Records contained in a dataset
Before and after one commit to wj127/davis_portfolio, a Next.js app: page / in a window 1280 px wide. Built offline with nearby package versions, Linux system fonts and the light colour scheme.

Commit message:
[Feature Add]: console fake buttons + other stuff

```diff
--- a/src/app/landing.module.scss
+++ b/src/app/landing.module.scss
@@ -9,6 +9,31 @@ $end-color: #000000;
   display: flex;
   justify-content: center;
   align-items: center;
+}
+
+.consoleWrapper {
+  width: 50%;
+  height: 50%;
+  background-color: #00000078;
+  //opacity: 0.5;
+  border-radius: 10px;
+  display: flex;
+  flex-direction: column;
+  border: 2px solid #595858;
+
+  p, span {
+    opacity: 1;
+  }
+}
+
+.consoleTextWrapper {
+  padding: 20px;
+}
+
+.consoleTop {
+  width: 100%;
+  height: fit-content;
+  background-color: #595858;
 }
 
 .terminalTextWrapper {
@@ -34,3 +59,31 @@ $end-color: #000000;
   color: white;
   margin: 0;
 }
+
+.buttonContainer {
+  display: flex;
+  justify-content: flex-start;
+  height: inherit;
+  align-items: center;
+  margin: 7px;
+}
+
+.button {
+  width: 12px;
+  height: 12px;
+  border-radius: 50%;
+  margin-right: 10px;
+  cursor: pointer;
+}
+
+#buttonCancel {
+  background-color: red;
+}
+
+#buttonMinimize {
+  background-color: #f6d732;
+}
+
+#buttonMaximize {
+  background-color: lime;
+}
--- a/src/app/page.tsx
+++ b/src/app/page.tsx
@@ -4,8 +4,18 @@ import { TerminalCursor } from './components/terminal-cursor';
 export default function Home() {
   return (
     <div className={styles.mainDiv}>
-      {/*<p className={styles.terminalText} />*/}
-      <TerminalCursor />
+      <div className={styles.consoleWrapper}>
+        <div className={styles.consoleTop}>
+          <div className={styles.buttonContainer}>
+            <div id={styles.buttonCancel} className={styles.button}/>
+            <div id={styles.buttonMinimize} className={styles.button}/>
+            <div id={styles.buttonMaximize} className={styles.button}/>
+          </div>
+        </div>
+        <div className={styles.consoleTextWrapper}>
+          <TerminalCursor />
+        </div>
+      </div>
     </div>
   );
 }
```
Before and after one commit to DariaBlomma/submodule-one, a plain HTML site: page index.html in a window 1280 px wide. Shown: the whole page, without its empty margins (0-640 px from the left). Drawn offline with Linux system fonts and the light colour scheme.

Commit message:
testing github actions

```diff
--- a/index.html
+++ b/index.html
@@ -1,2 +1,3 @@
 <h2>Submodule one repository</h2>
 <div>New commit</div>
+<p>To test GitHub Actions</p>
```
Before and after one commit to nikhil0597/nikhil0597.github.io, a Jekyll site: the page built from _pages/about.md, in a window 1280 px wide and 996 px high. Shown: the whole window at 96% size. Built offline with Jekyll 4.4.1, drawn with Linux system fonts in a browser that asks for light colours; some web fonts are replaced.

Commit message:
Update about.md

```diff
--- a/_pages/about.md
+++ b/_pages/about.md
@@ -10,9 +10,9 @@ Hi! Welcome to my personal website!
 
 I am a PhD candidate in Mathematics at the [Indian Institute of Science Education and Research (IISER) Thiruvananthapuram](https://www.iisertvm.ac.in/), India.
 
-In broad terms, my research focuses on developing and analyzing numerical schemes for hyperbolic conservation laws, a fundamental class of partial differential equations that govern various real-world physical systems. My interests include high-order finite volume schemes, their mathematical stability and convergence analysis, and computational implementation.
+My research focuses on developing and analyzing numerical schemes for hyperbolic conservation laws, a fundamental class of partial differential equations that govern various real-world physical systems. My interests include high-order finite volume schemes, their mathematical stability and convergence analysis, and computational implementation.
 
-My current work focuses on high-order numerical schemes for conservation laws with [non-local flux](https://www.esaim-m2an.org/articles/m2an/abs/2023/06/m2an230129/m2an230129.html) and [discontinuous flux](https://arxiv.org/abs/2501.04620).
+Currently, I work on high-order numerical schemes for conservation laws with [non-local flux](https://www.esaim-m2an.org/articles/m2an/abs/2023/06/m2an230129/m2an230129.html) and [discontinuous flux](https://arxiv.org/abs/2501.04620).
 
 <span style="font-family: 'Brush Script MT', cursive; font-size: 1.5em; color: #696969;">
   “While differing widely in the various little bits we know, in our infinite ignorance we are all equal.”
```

TASK TO COMPLETE → Each record needs to be given again exactly.

RESPONSE TO THE TASK →
Before and after one commit to wj127/davis_portfolio, a Next.js app: page / in a window 1280 px wide. Built offline with nearby package versions, Linux system fonts and the light colour scheme.

Commit message:
[Feature Add]: console fake buttons + other stuff

```diff
--- a/src/app/landing.module.scss
+++ b/src/app/landing.module.scss
@@ -9,6 +9,31 @@ $end-color: #000000;
   display: flex;
   justify-content: center;
   align-items: center;
+}
+
+.consoleWrapper {
+  width: 50%;
+  height: 50%;
+  background-color: #00000078;
+  //opacity: 0.5;
+  border-radius: 10px;
+  display: flex;
+  flex-direction: column;
+  border: 2px solid #595858;
+
+  p, span {
+    opacity: 1;
+  }
+}
+
+.consoleTextWrapper {
+  padding: 20px;
+}
+
+.consoleTop {
+  width: 100%;
+  height: fit-content;
+  background-color: #595858;
 }
 
 .terminalTextWrapper {
@@ -34,3 +59,31 @@ $end-color: #000000;
   color: white;
   margin: 0;
 }
+
+.buttonContainer {
+  display: flex;
+  justify-content: flex-start;
+  height: inherit;
+  align-items: center;
+  margin: 7px;
+}
+
+.button {
+  width: 12px;
+  height: 12px;
+  border-radius: 50%;
+  margin-right: 10px;
+  cursor: pointer;
+}
+
+#buttonCancel {
+  background-color: red;
+}
+
+#buttonMinimize {
+  background-color: #f6d732;
+}
+
+#buttonMaximize {
+  background-color: lime;
+}
--- a/src/app/page.tsx
+++ b/src/app/page.tsx
@@ -4,8 +4,18 @@ import { TerminalCursor } from './components/terminal-cursor';
 export default function Home() {
   return (
     <div className={styles.mainDiv}>
-      {/*<p className={styles.terminalText} />*/}
-      <TerminalCursor />
+      <div className={styles.consoleWrapper}>
+        <div className={styles.consoleTop}>
+          <div className={styles.buttonContainer}>
+            <div id={styles.buttonCancel} className={styles.button}/>
+            <div id={styles.buttonMinimize} className={styles.button}/>
+            <div id={styles.buttonMaximize} className={styles.button}/>
+          </div>
+        </div>
+        <div className={styles.consoleTextWrapper}>
+          <TerminalCursor />
+        </div>
+      </div>
     </div>
   );
 }
```
Before and after one commit to DariaBlomma/submodule-one, a plain HTML site: page index.html in a window 1280 px wide. Shown: the whole page, without its empty margins (0-640 px from the left). Drawn offline with Linux system fonts and the light colour scheme.

Commit message:
testing github actions

```diff
--- a/index.html
+++ b/index.html
@@ -1,2 +1,3 @@
 <h2>Submodule one repository</h2>
 <div>New commit</div>
+<p>To test GitHub Actions</p>
```
Before and after one commit to nikhil0597/nikhil0597.github.io, a Jekyll site: the page built from _pages/about.md, in a window 1280 px wide and 996 px high. Shown: the whole window at 96% size. Built offline with Jekyll 4.4.1, drawn with Linux system fonts in a browser that asks for light colours; some web fonts are replaced.

Commit message:
Update about.md

```diff
--- a/_pages/about.md
+++ b/_pages/about.md
@@ -10,9 +10,9 @@ Hi! Welcome to my personal website!
 
 I am a PhD candidate in Mathematics at the [Indian Institute of Science Education and Research (IISER) Thiruvananthapuram](https://www.iisertvm.ac.in/), India.
 
-In broad terms, my research focuses on developing and analyzing numerical schemes for hyperbolic conservation laws, a fundamental class of partial differential equations that govern various real-world physical systems. My interests include high-order finite volume schemes, their mathematical stability and convergence analysis, and computational implementation.
+My research focuses on developing and analyzing numerical schemes for hyperbolic conservation laws, a fundamental class of partial differential equations that govern various real-world physical systems. My interests include high-order finite volume schemes, their mathematical stability and convergence analysis, and computational implementation.
 
-My current work focuses on high-order numerical schemes for conservation laws with [non-local flux](https://www.esaim-m2an.org/articles/m2an/abs/2023/06/m2an230129/m2an230129.html) and [discontinuous flux](https://arxiv.org/abs/2501.04620).
+Currently, I work on high-order numerical schemes for conservation laws with [non-local flux](https://www.esaim-m2an.org/articles/m2an/abs/2023/06/m2an230129/m2an230129.html) and [discontinuous flux](https://arxiv.org/abs/2501.04620).
 
 <span style="font-family: 'Brush Script MT', cursive; font-size: 1.5em; color: #696969;">
   “While differing widely in the various little bits we know, in our infinite ignorance we are all equal.”
```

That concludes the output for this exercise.